WHAT IS REQUIRED -
Repeat each entry exactly; omit all pictures.

[Before-and-after change records]
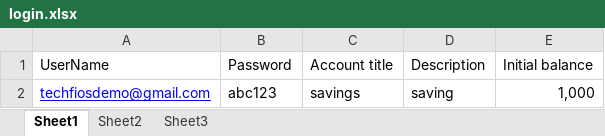
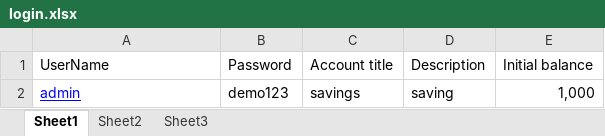
Before and after one commit to Techfios2017/xl_datadriven2, an Excel workbook: WordpressDemo/data/login.xlsx, sheet Sheet1, drawn as a sheet; values as stored, in another font and other column widths than the file's, no borders; the diff names each change by its address in the sheet, - before the commit and + after, or states it on an @@ line.

```diff
--- a/WordpressDemo/data/login.xlsx (sheet Sheet1)
+++ b/WordpressDemo/data/login.xlsx (sheet Sheet1)
-A2 (UserName): techfiosdemo@gmail.com
+A2 (UserName): admin
-B2 (Password): abc123
+B2 (Password): demo123
```
Also changed, not shown: 20 other files.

ANSWER BELOW -
Before and after one commit to Techfios2017/xl_datadriven2, an Excel workbook: WordpressDemo/data/login.xlsx, sheet Sheet1, drawn as a sheet; values as stored, in another font and other column widths than the file's, no borders; the diff names each change by its address in the sheet, - before the commit and + after, or states it on an @@ line.

```diff
--- a/WordpressDemo/data/login.xlsx (sheet Sheet1)
+++ b/WordpressDemo/data/login.xlsx (sheet Sheet1)
-A2 (UserName): techfiosdemo@gmail.com
+A2 (UserName): admin
-B2 (Password): abc123
+B2 (Password): demo123
```
Also changed, not shown: 20 other files.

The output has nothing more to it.